**[MS]** Salmhofer's book on renormalization begins with a nice discussion on Feynman's path integral. At some point, the author states the following:

In quantum field theory, one is not dealing with a single particle, but with infinitely many particles, because one has to account for the creation and annihilation of particles. One can formally write down a Hamiltonian, but it becomes very difficult to give a mathematical definition of it.

We shall simply define the theory by the functional integral.

**[AA]** I think in the same spirit of the above statement, Abdelmalek's paper on QFT for mathematicians states that, from the mathematical point of view, the fundamental problem is to give meaning to and study the properties of integrals of the form:
\begin{eqnarray}
\mathbb{E}[\mathcal{O}_{A_{1}}(x_{1})\cdots \mathcal{O}_{A_{n}}(x_{n})] = \frac{\int_{\mathcal{F}}\mathcal{O}_{A_{1}}(x_{1})\cdots \mathcal{O}_{A_{n}}(x_{n})e^{-S(\phi)}D\phi}{\int_{\mathcal{F}}e^{-S(\phi)}D\phi}\tag{1}\label{1}.
\end{eqnarray}

Now, I'd like to understand both these statements, in particular the one in bold typed in [MS].

**[EW; BS]** As discussed in Edson de Faria and Wellington de Melo's book and Reed & Simon's book, a first mathematical description of QFT was given by Garding and Wightman. They proposed a set of axioms, known today as Wightman axioms, which defines mathematically what we mean by a quantum field theory. This is called Axiomatic QFT. Also, there is a famous result called the Wightman reconstruction theorem which states that one can completely recover a QFT from its Wightman correlations functions.

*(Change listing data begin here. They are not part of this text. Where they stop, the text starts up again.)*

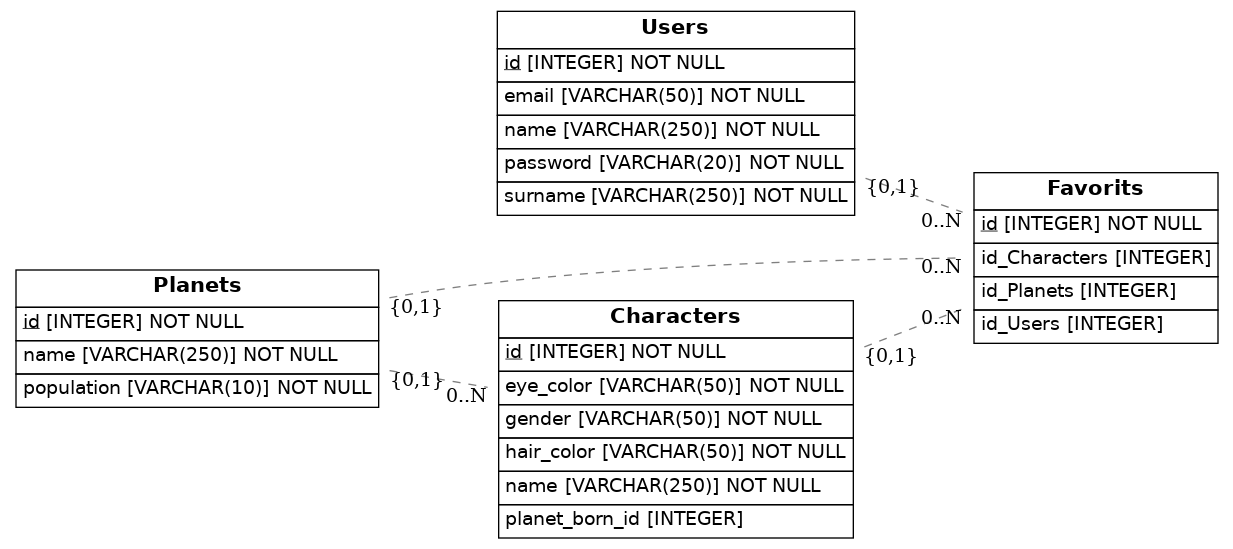
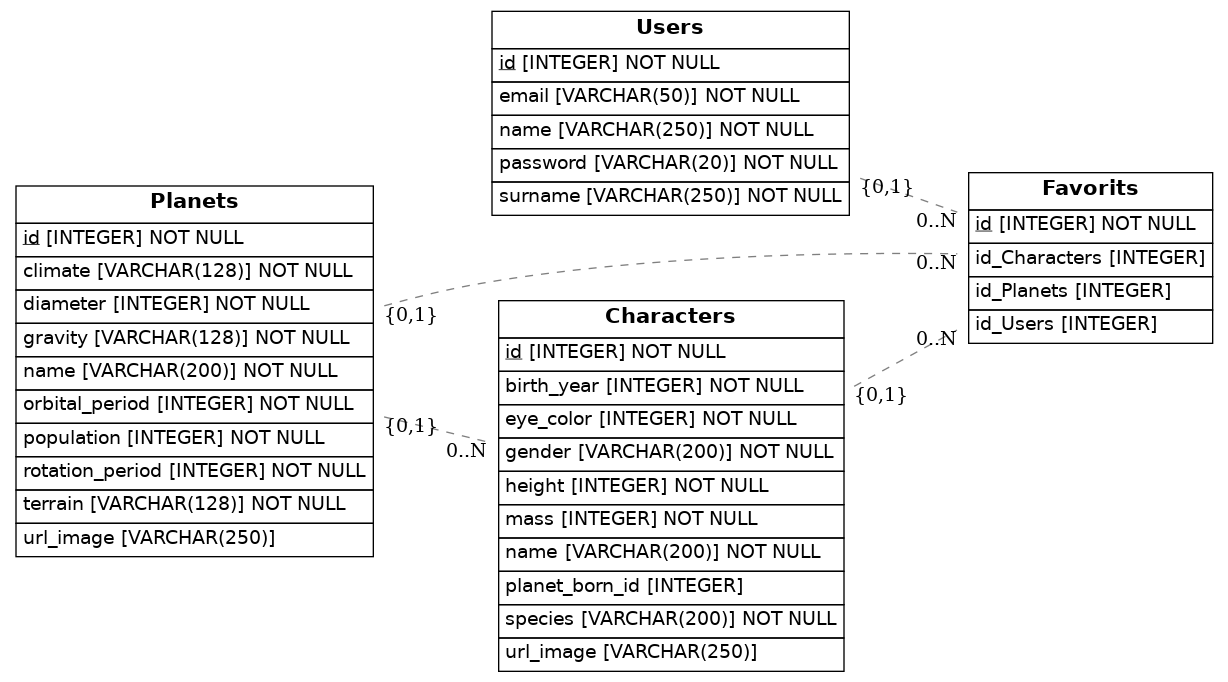
adding new props to modeling database

Changed region(s): [[0.0, 0.0, 0.9902, 0.9909], [0.3094, 0.4335, 0.3404, 0.4645]]

diff --git a/src/models.py b/src/models.py
@@ -22,18 +22,29 @@ class Planets(Base):
     # Here we define columns for the table person
     # Notice that each column is also a normal Python instance attribute.
     id = Column(Integer, primary_key=True)
-    name = Column(String(250), nullable=False)
-    population = Column(String(10), nullable=False)
+    name = Column(String(200), nullable=False)
+    rotation_period = Column(Integer, nullable=False)
+    orbital_period = Column(Integer, nullable=False)
+    diameter = Column(Integer, nullable=False)
+    climate = Column(String(128), nullable=False)
+    gravity = Column(String(128), nullable=False)
+    terrain = Column(String(128), nullable=False)
+    population = Column(Integer, nullable=False)
+    url_image = Column(String(250), unique=False)
 
 class Characters(Base):
     __tablename__ = 'Characters'
     # Here we define columns for the table person
     # Notice that each column is also a normal Python instance attribute.
     id = Column(Integer, primary_key=True)
-    name = Column(String(250), nullable=False)
-    gender = Column(String(50), nullable=False)
-    hair_color = Column(String(50), nullable=False)
-    eye_color = Column(String(50), nullable=False)
+    name = Column(String(200), nullable=False)
+    species = Column(String(200), nullable=False)
+    height = Column(Integer, nullable=False)
+    mass = Column(Integer, nullable=False)
+    eye_color = Column(Integer, nullable=False)
+    birth_year = Column(Integer, nullable=False)
+    gender = Column(String(200), nullable=False)
+    url_image = Column(String(250), unique=False)
     planet_born_id = Column(Integer, ForeignKey('Planets.id'))
 
 class Favorits(Base):
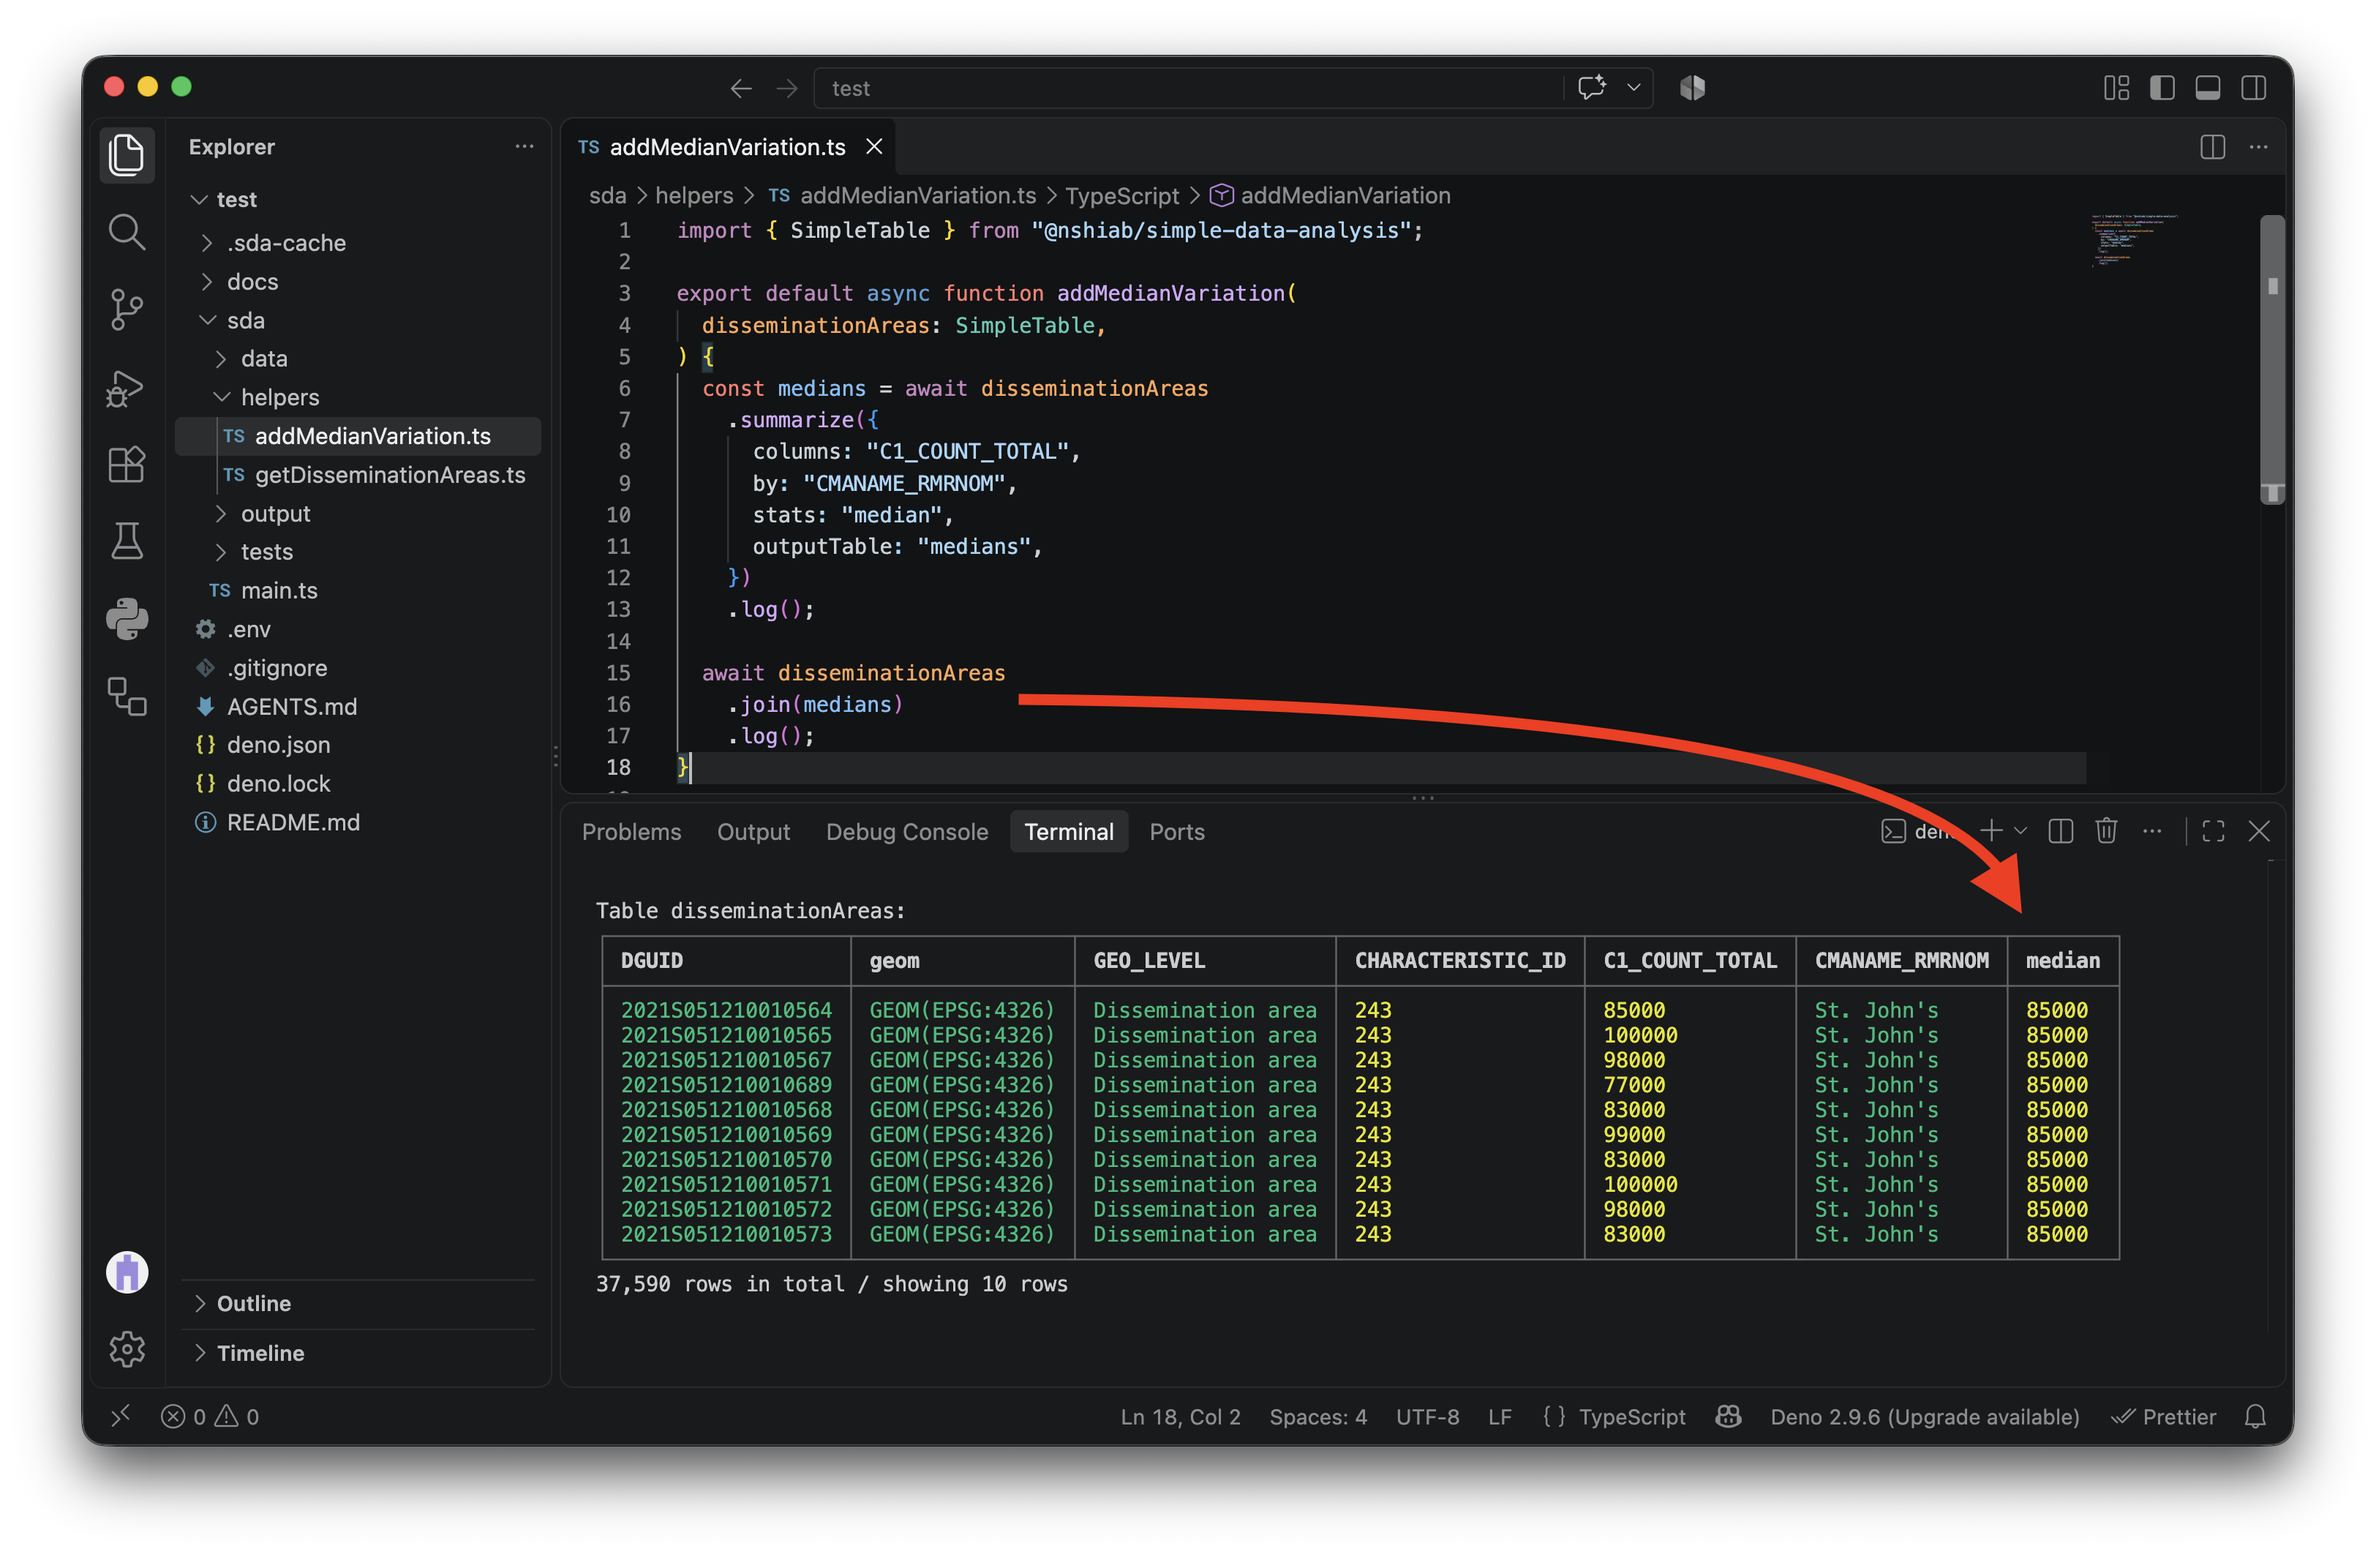
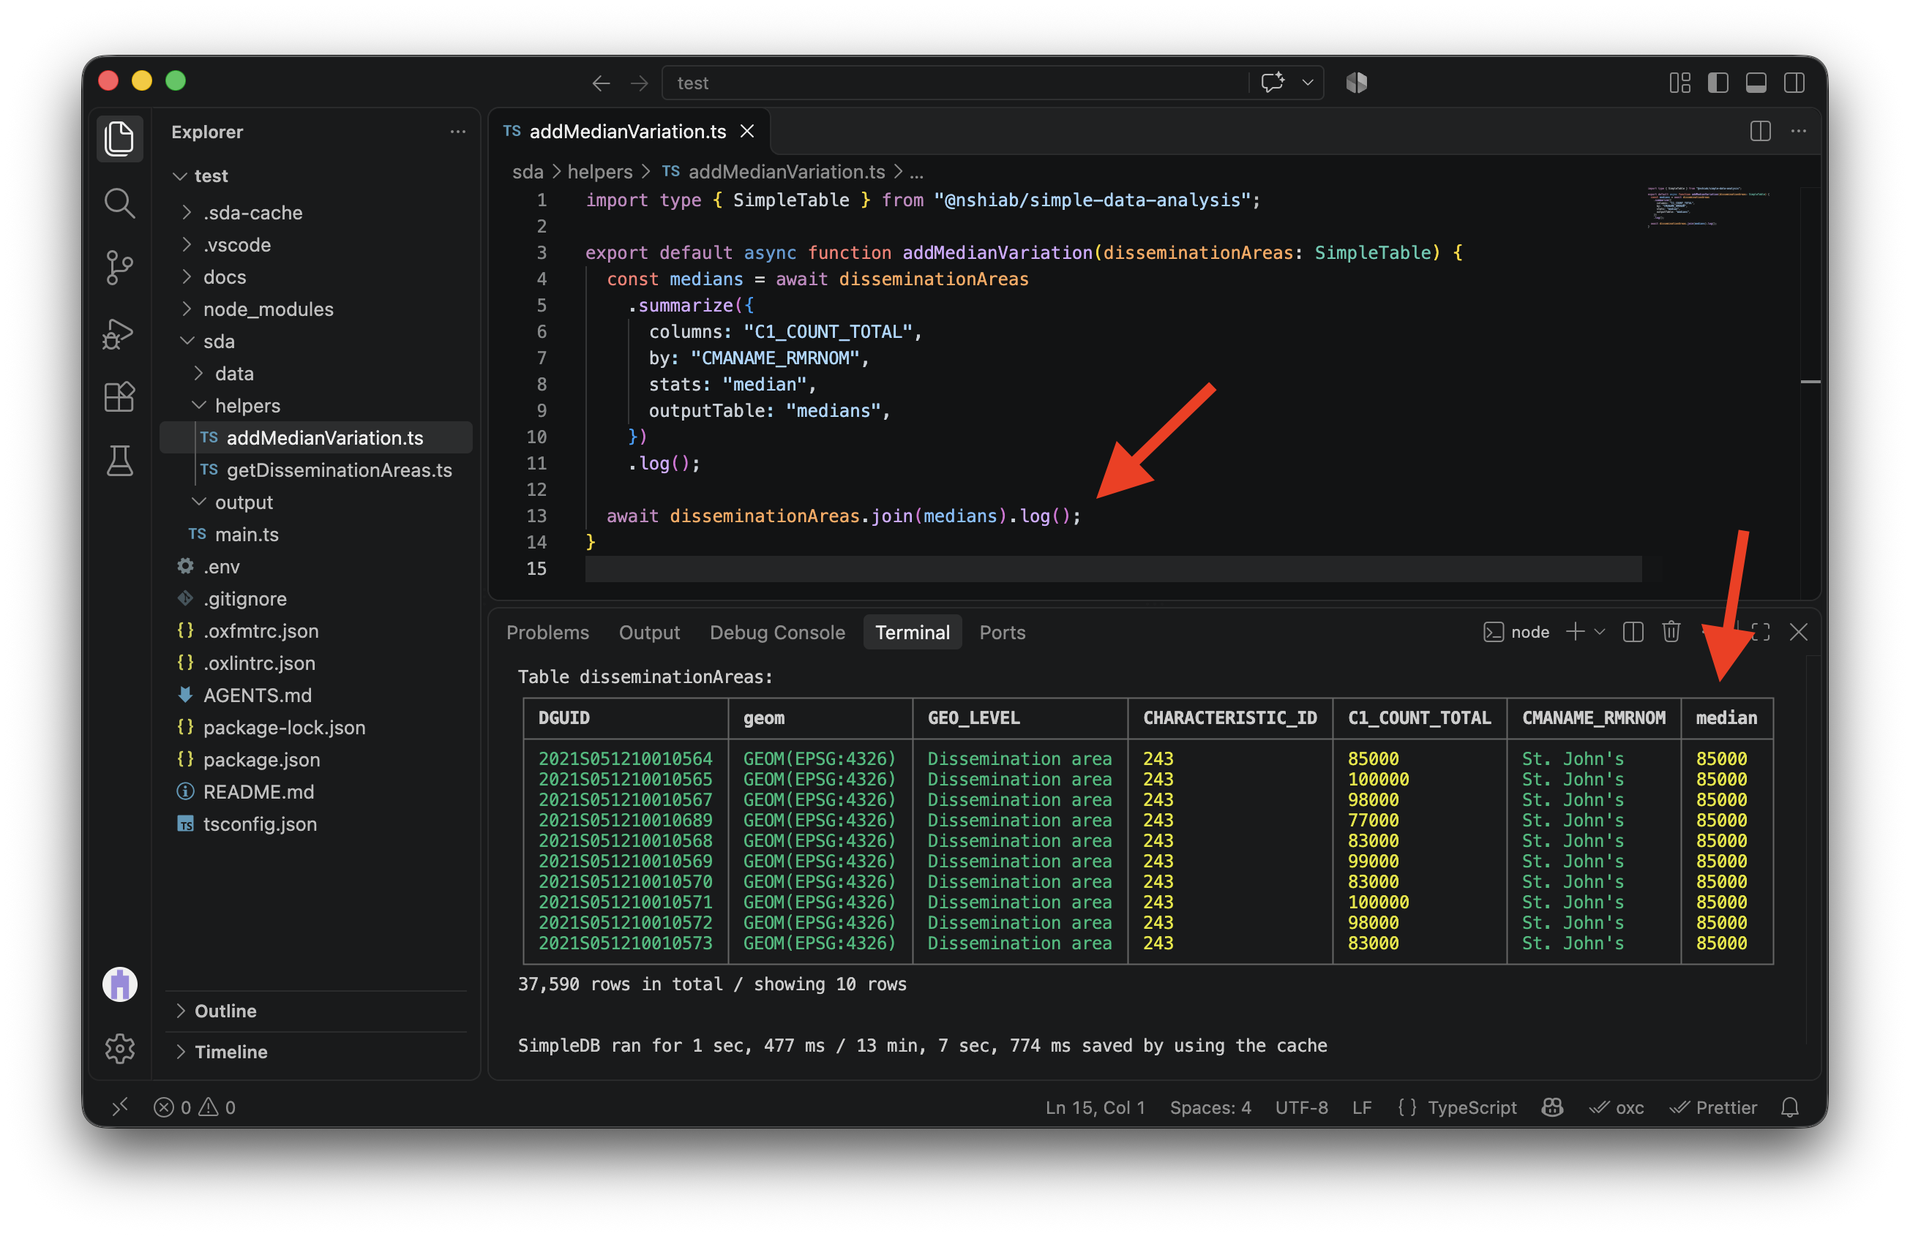
Reorganize course chapters and finish asset updates

diff --git a/content/fr/_meta.js b/content/fr/_meta.js
@@ -7,12 +7,8 @@ export default {
         title: "3. Analyse de données avec SDA",
         theme: { collapsed: false },
     },
-    "advanced-analysis": {
-        title: "4. SDA avancée",
-        theme: { collapsed: false },
-    },
-    "git-and-github": "5. Git et GitHub",
-    "ninja-moves": "6. Aller plus loin",
+    "git-and-github": "4. Git et GitHub",
+    "ninja-moves": "5. Aller plus loin",
     "data-projects": {
         title: "Projets de données",
         theme: { collapsed: false },

diff --git a/content/en/_meta.js b/content/en/_meta.js
@@ -7,12 +7,8 @@ export default {
         title: "3. Data analysis with SDA",
         theme: { collapsed: false },
     },
-    "advanced-analysis": {
-        title: "4. Advanced SDA",
-        theme: { collapsed: false },
-    },
-    "git-and-github": "5. Git & GitHub",
-    "ninja-moves": "6. Going further",
+    "git-and-github": "4. Git & GitHub",
+    "ninja-moves": "5. Going further",
     "data-projects": {
         title: "Data projects",
         theme: { collapsed: false },

diff --git a/README.md b/README.md
@@ -35,7 +35,7 @@ current compatible packages selected by `setup-data-project`.
 
 Validation covers the generated starter, representative runtime examples,
 TypeScript checks of lesson examples, library packaging, the production build,
-and all 82 English/French routes. Live scrapes, the full census analysis, and the
+and all 72 English/French routes. Live scrapes, the full census analysis, and the
 one-billion-row workload are not part of this validation.
 
 ## Screenshots awaiting replacement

QFT and Euclidean QFT are related by a Wick rotation to imaginary time. As a consequence, Wightman correlation functions become Schwinger functions and a set of axioms for Schwinger functions can also be defined. These axioms are called Osterwalder-Schrader axioms. As before, there is a reconstruction theorem which states that the Euclidean QFT can be fully recovered from its Schwinger functions.

Concerning the above discussion, I have two questions:

**Q1:** Are these reconstruction theorems the reason for both statements [MS] and [AA]? In other words, is Euclidean QFT's mathematical description basically a study of Schwinger functions (and, thus, functional integrals) because the underlying QFT can be recovered from them?

**Q2:** I've been told once that, although axiomatic QFT is very precise mathematically, it is still very limited in its ability to produce results in terms of the physics behind it. I was even told that axiomatic QFT is "more like a mathematical theory than a physics theory". I'm very inexperienced and I don't know if this is accurate or not, but with the above discussion, it seems to me that axiomatic QFT is not necessarily trying to produce results in terms of physics, but rather it is trying to produce a solid mathematical ground which will certainly contribute to finding results in physics at some point. Is this accurate? Moreover, is axiomatic QFT even limited?

Lorentzsignature QFT can be recovered from the Euclidean signature Schwinger functions. $\endgroup$ – user1504 Oct 6 '20 at 0:06